EXERCISE DESCRIPTION ▸ The lines you return must be all those in the data that hold the string "display".

GIVEN DATA ▸
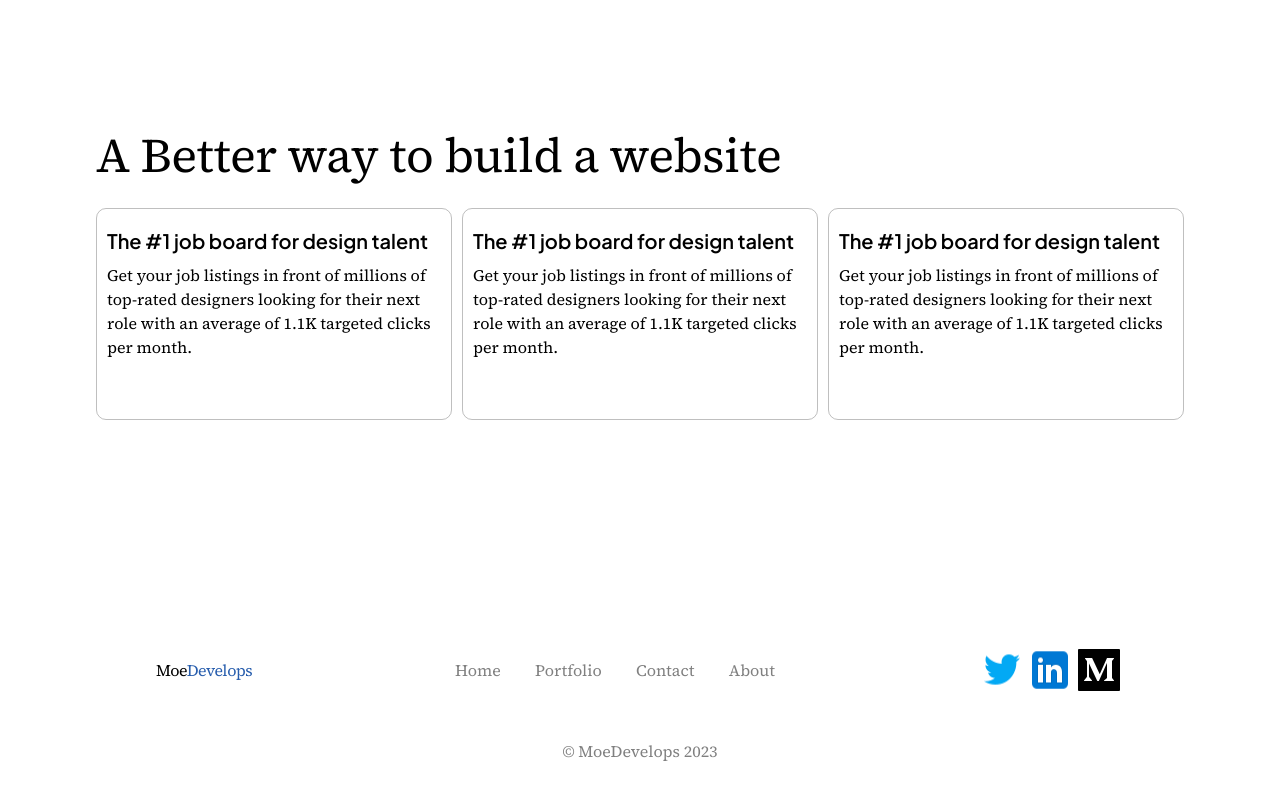
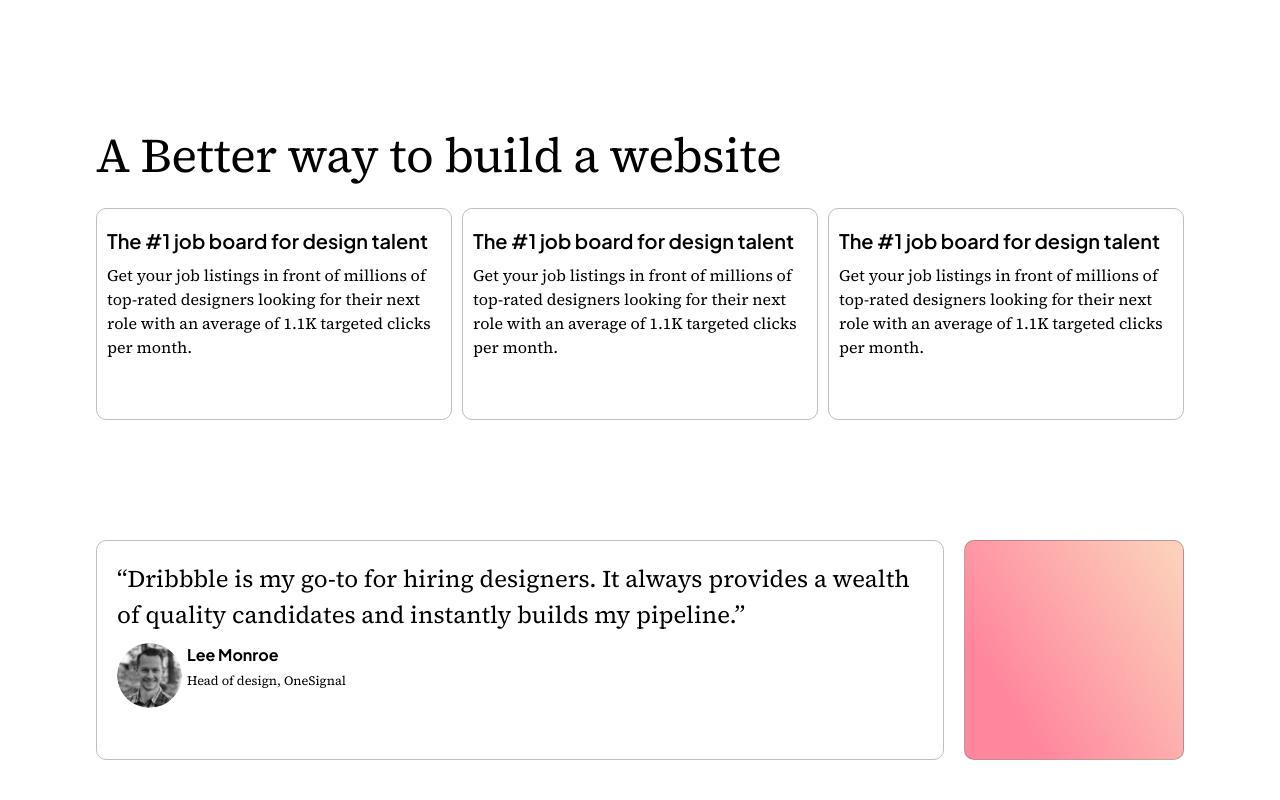
Before and after one commit to moedeera/moedevelops, a React (Vite) app: page / in a window 1280 px wide. Shown: the part 1442-2242 px from the top of the page. Built offline with nearby package versions, Linux system fonts and the light colour scheme.

Commit message:
Segment 4 created

```diff
--- a/src/Components/Segment1/Segment1.jsx
+++ b/src/Components/Segment1/Segment1.jsx
@@ -1,10 +1,15 @@
 import "./Segment1.css";
 
+// eslint-disable-next-line react/prop-types
 export const Segment1 = ({ info }) => {
   return (
     <div className="segment-1">
       <div>
-        <h1>{info.header}</h1>
+        <h1>
+          {info.header}
+          <br />
+          {info.header2}
+        </h1>
       </div>
       <div className="segment-1-text">
         <p>{info.text}</p>
--- a/src/Components/Segment2/Segment2.jsx
+++ b/src/Components/Segment2/Segment2.jsx
@@ -1,5 +1,6 @@
 import "./Segment2.css";
 
+// eslint-disable-next-line react/prop-types
 export const Segment2 = ({ info }) => {
   return (
     <div className="segment-2">
--- /dev/null
+++ b/src/Components/Segment4/Segment4.css
@@ -0,0 +1,53 @@
+.segment-4 {
+  width: 85%;
+  margin: 50px auto;
+  color: black;
+  max-width: 1100px;
+}
+
+.segment-4-text {
+  border: 0.5px solid rgba(128, 128, 128, 0.5);
+
+  border-radius: 10px;
+  padding: 20px 15px;
+  padding-left: 20px;
+}
+.segment-4-box {
+  display: none;
+}
+
+.segment-4-text-author {
+  display: flex;
+  margin: 10px 0;
+  gap: 5px;
+}
+.segment-4-text-author h3 {
+  font-weight: bold;
+}
+.segment-4-author-pic {
+}
+.segment-4-author-pic img {
+  height: 65px;
+  width: 65px;
+  border-radius: 50%;
+}
+
+@media only screen and (min-width: 900px) {
+  .segment-4 {
+    display: flex;
+    gap: 20px;
+    justify-content: center;
+  }
+  .segment-4-box {
+    display: block;
+    min-height: 220px;
+    min-width: 220px;
+    background: linear-gradient(57.89deg, #ff869d 21.85%, #fcd0ba 94.99%),
+      #e54b4d;
+    border: 1px solid rgba(128, 128, 128, 0.5);
+    border-radius: 10px;
+  }
+  .segment-4-text-quote {
+    font-size: 24px;
+  }
+}
--- /dev/null
+++ b/src/Components/Segment4/Segment4.jsx
@@ -0,0 +1,25 @@
+import "./Segment4.css";
+import author from "./author.jpg";
+
+export const Segment4 = () => {
+  return (
+    <div className="segment-4">
+      <div className="segment-4-text">
+        <div className="segment-4-text-quote">
+          “Dribbble is my go-to for hiring designers. It always provides a
+          wealth of quality candidates and instantly builds my pipeline.”
+        </div>
+        <div className="segment-4-text-author">
+          <div className="segment-4-author-pic">
+            <img src={author} alt="author" />
+          </div>
+          <div className="segment-4-author-info">
+            <h3>Lee Monroe</h3>
+            <small>Head of design, OneSignal</small>
+          </div>
+        </div>
+      </div>
+      <div className="segment-4-box"></div>
+    </div>
+  );
+};
--- a/src/Pages/Home/Home.jsx
+++ b/src/Pages/Home/Home.jsx
@@ -1,66 +1,3 @@
-// import { useContext } from "react";
-// import { Carousel } from "../../Components/Carousel/Carousel";
-// import { CarouselSmall } from "../../Components/CarouselSmall/CarouselSmall";
-// // import { IconGallery } from "../../Components/IconGallery/IconGallery";
-// import { Landing } from "../../Components/Landing/Landing";
-// import { Segment1 } from "../../Components/Segment1/Segment1";
-// import { Segment2 } from "../../Components/Segment2/Segment2";
-// import { SiteContext } from "../../Context/Context";
-
-// export const Home = () => {
-//   const info = {
-//     header: `Many skills & Services.
-//      A Single Goal.`,
-//     text: `And that is to build quality websites that serve the clients
-//     needs.While I do have knowledge in many different frameworks and
-//     coding languages, I believe it is more important to master each tool
-//     and know what is appropriate for any given client. As a result, I
-//     deploy a more specialized approach using platforms and services I know
-//     and trust to build quality websites.`,
-//     button: "Contact",
-//   };
-
-//   const info2 = {
-//     header: `A Better way to build a website`,
-//     texts: [
-//       {
-//         header: "The #1 job board for design talent",
-//         text: ` Get your job listings in front of millions of top-rated designers
-//       looking for their next role with an average of 1.1K targeted clicks
-//       per month.`,
-//         button: "",
-//       },
-//       {
-//         header: "The #1 job board for design talent",
-//         text: ` Get your job listings in front of millions of top-rated designers
-//       looking for their next role with an average of 1.1K targeted clicks
-//       per month.`,
-//         button: "",
-//       },
-//       {
-//         header: "The #1 job board for design talent",
-//         text: ` Get your job listings in front of millions of top-rated designers
-//       looking for their next role with an average of 1.1K targeted clicks
-//       per month.`,
-//         button: "",
-//       },
-//     ],
-//   };
-
-//   const { test } = useContext(SiteContext);
-//   console.log(test);
-//   return (
-//     <div className="page-container flex flex-col gap-5">
-//       <Landing />
-//       <Carousel />
-//       <CarouselSmall />
-//       {/* <IconGallery /> */}
-//       <Segment1 info={info} />
-//       <Segment2 info={info2} />
-//     </div>
-//   );
-// };
-
 import { useContext } from "react";
 import { Carousel } from "../../Components/Carousel/Carousel";
 import { CarouselSmall } from "../../Components/CarouselSmall/CarouselSmall";
@@ -70,12 +7,13 @@ import { Segment1 } from "../../Components/Segment1/Segment1";
 import { Segment2 } from "../../Components/Segment2/Segment2";
 import { SiteContext } from "../../Context/Context";
 import transition from "../../Transition";
+import { Segment4 } from "../../Components/Segment4/Segment4";
 
 const Home = () => {
   const info = {
-    header: `Many skills & Services.
-     A Single Goal.`,
-    text: `And that is to build quality websites that serve the clients
+    header: `Design Driven.`,
+    header2: `Result Oriented.`,
+    text: `My aim is to build quality websites that serve the clients
     needs.While I do have knowledge in many different frameworks and
     coding languages, I believe it is more important to master each tool
     and know what is appropriate for any given client. As a result, I
@@ -121,6 +59,7 @@ const Home = () => {
       {/* <IconGallery /> */}
       <Segment1 info={info} />
       <Segment2 info={info2} />
+      <Segment4 info={info} />
     </div>
   );
 };
```
Also changed, not shown: src/Components/Segment4/author.jpg (added).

SOLUTION TO THIS TASK ▸
+  display: none;
+  display: flex;
+    display: flex;
+    display: block;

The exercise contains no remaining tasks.